The CFI stated that the mere fact that an activity was carried out in the public sector did not mean that it could be categorised automatically as the exercise of public authority powers. Similarly, the CFI stated that the mere fact that a public authority has regulatory powers in relation to the fixing of airport charges does not mean that a scheme reducing charges ought not to be examined by reference to the "Market Economy Investor Principle" since such a scheme could have been put in place also by a private operator (such as the BSCA).

The Commission may still appeal the judgment to the European Court of Justice or open a new investigation but the CFI's judgment is worth studying because of the lessons which can be deduced from it. The judgment of the Court in the case will have a greater significance than in the realm of airports; it is important in the context of how the public sector more generally engages in the commercial arena.

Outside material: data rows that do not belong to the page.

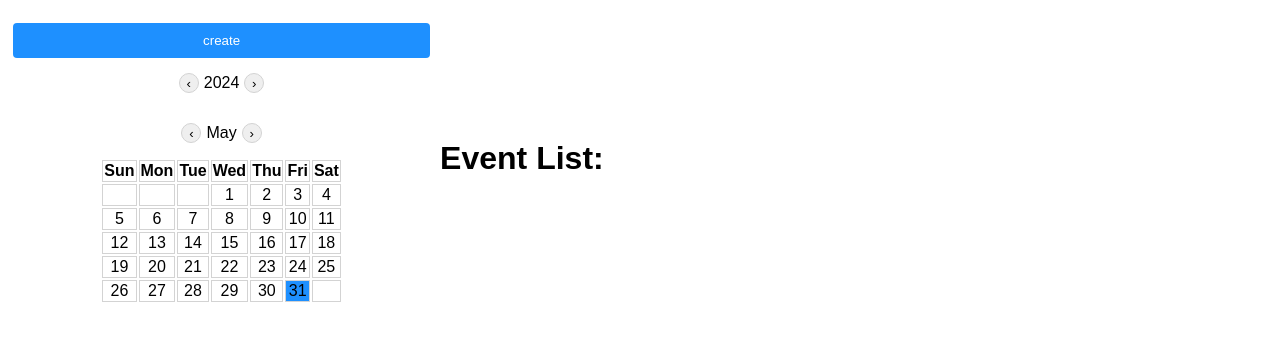
Repository: fateme81yosefi/calendar
Page: index.html
An editor plug-in stored every save of this project. The page is shown before and after the next save, followed by the edit.
The browser window is 1280 px wide. The pictures show the whole page.

Above is the page before, as saved 2024-05-31 09:07:38.

### index.html
<!DOCTYPE html>

<html>

<head>
  <title>calendar</title>
  <link rel="icon" type="image/x-icon" href="/images/fav.png">
  <link rel="stylesheet" href="styles.css">

</head>

<body>

  <div class="container">
    <div class="container-calendar">
      <button class="create-event" id="create-event" onclick="newEvent()">create</button>

      <div class="contain-year">
        <button class="circle-btn" onclick="decYear()">
          &#8249; </button>
        <span id="year"></span>
        <button class="circle-btn" onclick="incYear()"> &#8250;</button>

      </div>
      <div class="contain-month">
        <button class="circle-btn" onclick="dec()"> &#8249; </button>
        <span id="month"></span>
        <button class="circle-btn" onclick="increaseMonth()"> &#8250; </button>
      </div>
      <table>
        <tr>
          <th>Sun</th>
          <th>Mon</th>
          <th>Tue</th>
          <th>Wed</th>
          <th>Thu</th>
          <th>Fri</th>
          <th>Sat</th>
        </tr>

        <script>
          var tableBody = document.createElement("tbody");
          var table = document.querySelector("table");
          table.appendChild(tableBody);

          var rows = 5;
          var cols = 7;
          for (var i = 1; i <= rows; i++) {
            var row = document.createElement("tr");
            for (var j = 1; j <= cols; j++) {
              var cell = document.createElement("td");
              cell.id = i + "-" + j;
              cell.onclick = function () {
                setEventDate(this.id);
              };
              row.appendChild(cell);
            }
            tableBody.appendChild(row);
          }
        </script>
      </table>

    </div>

    <div class="event-list">
      <h1>Event List:</h1>

      <script>
        const eventt = []

      </script>

    </div>
    <div class="new-event" id="new-event">
      <h1>new Event:</h1>
      <input type="text" id="title" class="title" placeholder="Event Title">
      <input type="text" id="desc" class="desc" placeholder="Event description">
      <input type="time" id="time" class="time" placeholder="Event Time">
      <input class="date" id="date" placeholder="Event Date">
      <input type="color" id="color" class="color" placeholder="Please choose a color for your event...">
      <button class="add" onclick="addEvent()">add Event</button>
    </div>

  </div>

  <script src="/scripts.js"></script>

</body>

</html>

### styles.css
* {
  font-family: sans-serif;
}
.container{
  display: flex;
  align-items: center;
  justify-content: start;
  flex-direction: row;
}
tr {
  border: 1px solid LightGray;

}
td,
th {
  border: 1px solid LightGray;
  text-align: center;
}
table{
  width: 20%;
}

.circle-btn {
  width: 20px;
  height: 20px;
  border: 1px solid lightgray;
  border-radius: 100%;
  margin: 5px;
}
.contain-year,
.contain-month {
  display: flex;
  align-items: center;
  justify-content: center;
  flex-direction: row;
  padding: 10px;
}
.container-calendar {
  width: 15%;
  display: flex;
  justify-content: center;
  align-items: center;
  flex-direction: column;
  background-color: rgb(255, 255, 255);
  padding: 20px;
}
.create-event,.add{
  padding: 10px 20px;
  width: 100%;
  background-color: DodgerBlue;
  color: white;
  border: none;
  border-radius: 4px;
  margin-top: 10px;
}
.new-event,.event-list,.container-calendar{
  width: 33%;
  padding: 5px;
}
.new-event{
  flex-direction: column;
  justify-content: center;
  display: none;
}
.new-event input{
  padding: 10px;
  margin-top: 10px;
}
.event{
  border: none;
  border-radius: 10px;
  padding: 10px;
  background-color: Orange;
}
.row-event{
  display: flex;
  flex-direction: row;
  justify-content: space-between;
}
@media screen and (max-width: 900px) {
  .container{
    flex-direction: column;
  }
  .new-event,.event-list,.container-calendar{
    width: 100%;
  }
}

### scripts.js
const d = new Date();
m = d.getMonth()
m++
y = d.getFullYear()
day = d.getDate()
weekday = d.getDay()
weekday++


function getMonth() {
    m = document.getElementById("month").innerHTML
    month = monthNameToNum(m)
    return month
}

function getYear() {
    year = parseInt(document.getElementById("year").innerHTML)
    return year
}

function increaseMonth() {

    month = getMonth()

    month++
    if (month > 12) {
        incYear()
        setMonth(1)

    }
    else {
        fillAllDay(month, y)
        setMonth(month)
    }
}

function dec() {
    month = getMonth()
    month--
    if (month < 1) {
        decYear()
        setMonth(12)
    } else {
        fillAllDay(month, y)
        setMonth(month)
    }

}

function incYear() {
    let yy = getYear()
    yy++;
    document.getElementById("year").innerHTML = yy;
    setYear(yy)
    fillAllDay(m, yy)
}

function decYear() {
    let yy = getYear()
    yy--;
    document.getElementById("year").innerHTML = yy;
    setYear(yy)
    fillAllDay(m, yy)
}

function setYear(y) {
    document.getElementById("year").innerHTML = y
}

function monthNameToNum(m) {
    switch (m) {
        case "January": return 1;
        case "February": return 2;
        case "March": return 3;
        case "April": return 4;
        case "May": return 5;
        case "June": return 6;
        case "July": return 7;
        case "August": return 8;
        case "September": return 9;
        case "October": return 10;
        case "November": return 11;
        case "December": return 12;
    }
}

function setMonth(m) {
    switch (m) {
        case 1: month = "January";
            break;
        case 2: month = "February";
            break;
        case 3: month = "March";
            break;
        case 4: month = "April";
            break;
        case 5: month = "May";
            break;
        case 6: month = "June";
            break;
        case 7: month = "July";
            break;
        case 8: month = "August";
            break;
        case 9: month = "September";
            break;
        case 10: month = "October";
            break;
        case 11: month = "November";
            break;
        case 12: month = "December";
            break;
    }
    document.getElementById("month").innerHTML = month

}

function findFirstDayMonth(m, y) {
    const date = new Date(y + "-" + m + "-" + 1)
    return date.getDay()
}

function calcDayCount(m) {
    switch (m) {
        case 1: return 31;
        case 2: return 28;
        case 3: return 31;
        case 4: return 30;
        case 5: return 31;
        case 6: return 30;
        case 7: return 31;
        case 8: return 31;
        case 9: return 30;
        case 10: return 31;
        case 11: return 30;
        case 12: return 31;
    }
}

function fillAllDay(m, y) {

    dayCount = calcDayCount(m)


    var fd = findFirstDayMonth(m, y);
    fd++;

    let row = 1
    let col = fd
    for (let i = 1; i < col; i++) {
        const x = row + "-" + i;
        document.getElementById(x).innerHTML = ""
    }
    for (let i = 1; i <= dayCount; i++) {
        const x = row + "-" + col;
        document.getElementById(x).style.backgroundColor = "white"

        month = d.getMonth()
        month++
        console.log(y == d.getFullYear())
        if (day == i && m == month && y == d.getFullYear()) {
            document.getElementById(x).style.backgroundColor = "DodgerBlue"
        }

        document.getElementById(x).innerHTML = i;
        if (col >= 7) {
            col = 1;
            row++;
        } else {
            col++;
        }
        if (row >= 6) {
            row = 1;
        }
    }

    for (let i = col; i <= 7; i++) {
        if (row == 5) {
            const x = row + "-" + i;
            document.getElementById(x).innerHTML = ""
        }
    }
}

function newEvent() {
    document.getElementById("new-event").style.display = "flex"
}

function setEventDate(id) {
    return (document.getElementById("" + id).innerHTML)
}

function addEvent() {
    eventt.push({title:document.getElementById("title").value,
                description:document.getElementById("desc").value,
                time:document.getElementById("time").value ,
                date:document.getElementById("date").value,
                bg:document.getElementById("color").value })

    console.log(eventt)
}

function showEvent(){
    var eventlist = document.querySelector(".event-list");

    for (var i = 0; i < eventt.length; i++) {
      var event = document.createElement("div");
      event.className = "event";

      var title = document.createElement("h2");
      title.className = "event-title";
      title.textContent = eventt[i];
      event.appendChild(title);

      var description = document.createElement("span");
      description.textContent = "djkfhusdf";
      event.appendChild(description);

      var rowEvent = document.createElement("div");
      rowEvent.className = "row-event";

      var date = document.createElement("span");
      date.className = "date";
      date.textContent = "2024/5/31";
      rowEvent.appendChild(date);

      var time = document.createElement("span");
      time.className = "time";
      time.textContent = "23:00";
      rowEvent.appendChild(time);

      event.appendChild(rowEvent);

      eventlist.appendChild(event);
    }
}
setMonth(m)
setYear(y)
fillAllDay(m, y)

After the next save:
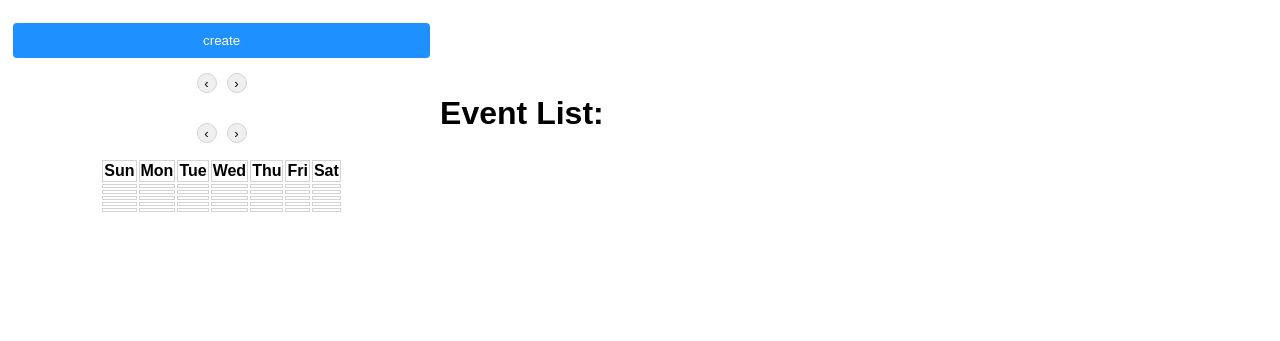
Console error: SyntaxError: Unexpected token '}'
Saved 32 s later.
--- a/scripts.js
+++ b/scripts.js
@@ -201,37 +201,7 @@
 }
 
 function showEvent(){
-    var eventlist = document.querySelector(".event-list");
-
-    for (var i = 0; i < eventt.length; i++) {
-      var event = document.createElement("div");
-      event.className = "event";
-
-      var title = document.createElement("h2");
-      title.className = "event-title";
-      title.textContent = eventt[i];
-      event.appendChild(title);
-
-      var description = document.createElement("span");
-      description.textContent = "djkfhusdf";
-      event.appendChild(description);
-
-      var rowEvent = document.createElement("div");
-      rowEvent.className = "row-event";
-
-      var date = document.createElement("span");
-      date.className = "date";
-      date.textContent = "2024/5/31";
-      rowEvent.appendChild(date);
-
-      var time = document.createElement("span");
-      time.className = "time";
-      time.textContent = "23:00";
-      rowEvent.appendChild(time);
-
-      event.appendChild(rowEvent);
-
-      eventlist.appendChild(event);
+
     }
 }
 setMonth(m)

After the 6 saves that followed:
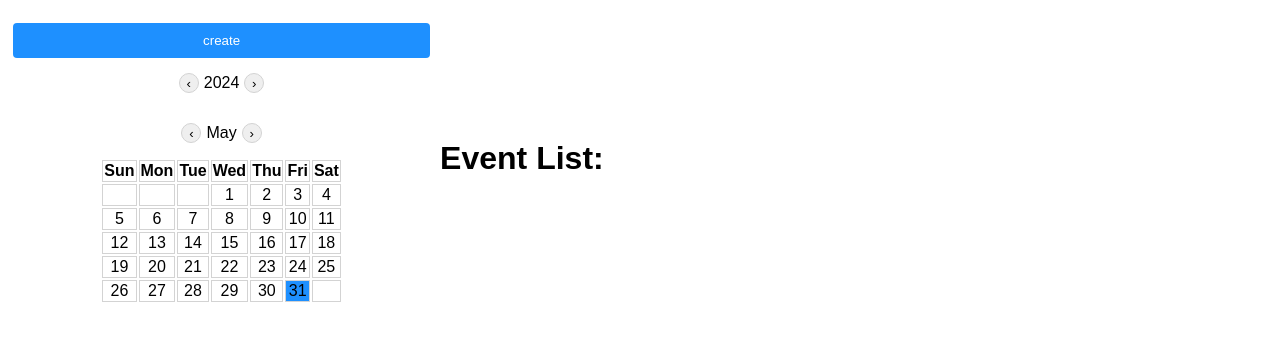
The error is gone.
The 6 saves are shown as one change because 2 left the picture as it was and some came seconds apart.
The last was saved 36 s later.
--- a/index.html
+++ b/index.html
@@ -67,7 +67,38 @@
 
       <script>
         const eventt = []
+        var eventlist = document.querySelector(".event-list");
 
+        for (var i = 0; i < eventt.length; i++) {
+          var event = document.createElement("div");
+          event.className = "event";
+
+          var title = document.createElement("h2");
+          title.className = "event-title";
+          title.textContent = eventt[i];
+          event.appendChild(title);
+
+          var description = document.createElement("span");
+          description.textContent = "djkfhusdf";
+          event.appendChild(description);
+
+          var rowEvent = document.createElement("div");
+          rowEvent.className = "row-event";
+
+          var date = document.createElement("span");
+          date.className = "date";
+          date.textContent = "2024/5/31";
+          rowEvent.appendChild(date);
+
+          var time = document.createElement("span");
+          time.className = "time";
+          time.textContent = "23:00";
+          rowEvent.appendChild(time);
+
+          event.appendChild(rowEvent);
+
+          eventlist.appendChild(event);
+        }
       </script>
 
     </div>
--- a/scripts.js
+++ b/scripts.js
@@ -202,7 +202,7 @@
 
 function showEvent(){
 
-    }
+
 }
 setMonth(m)
 setYear(y)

Ryanair's successful appeal took four and a half years from the institution of the appeal (which must be done expeditiously) to the delivery of the judgment. Dr Vincent Power and Dorit McCann of A&L Goodbody acted for Ryanair in this matter.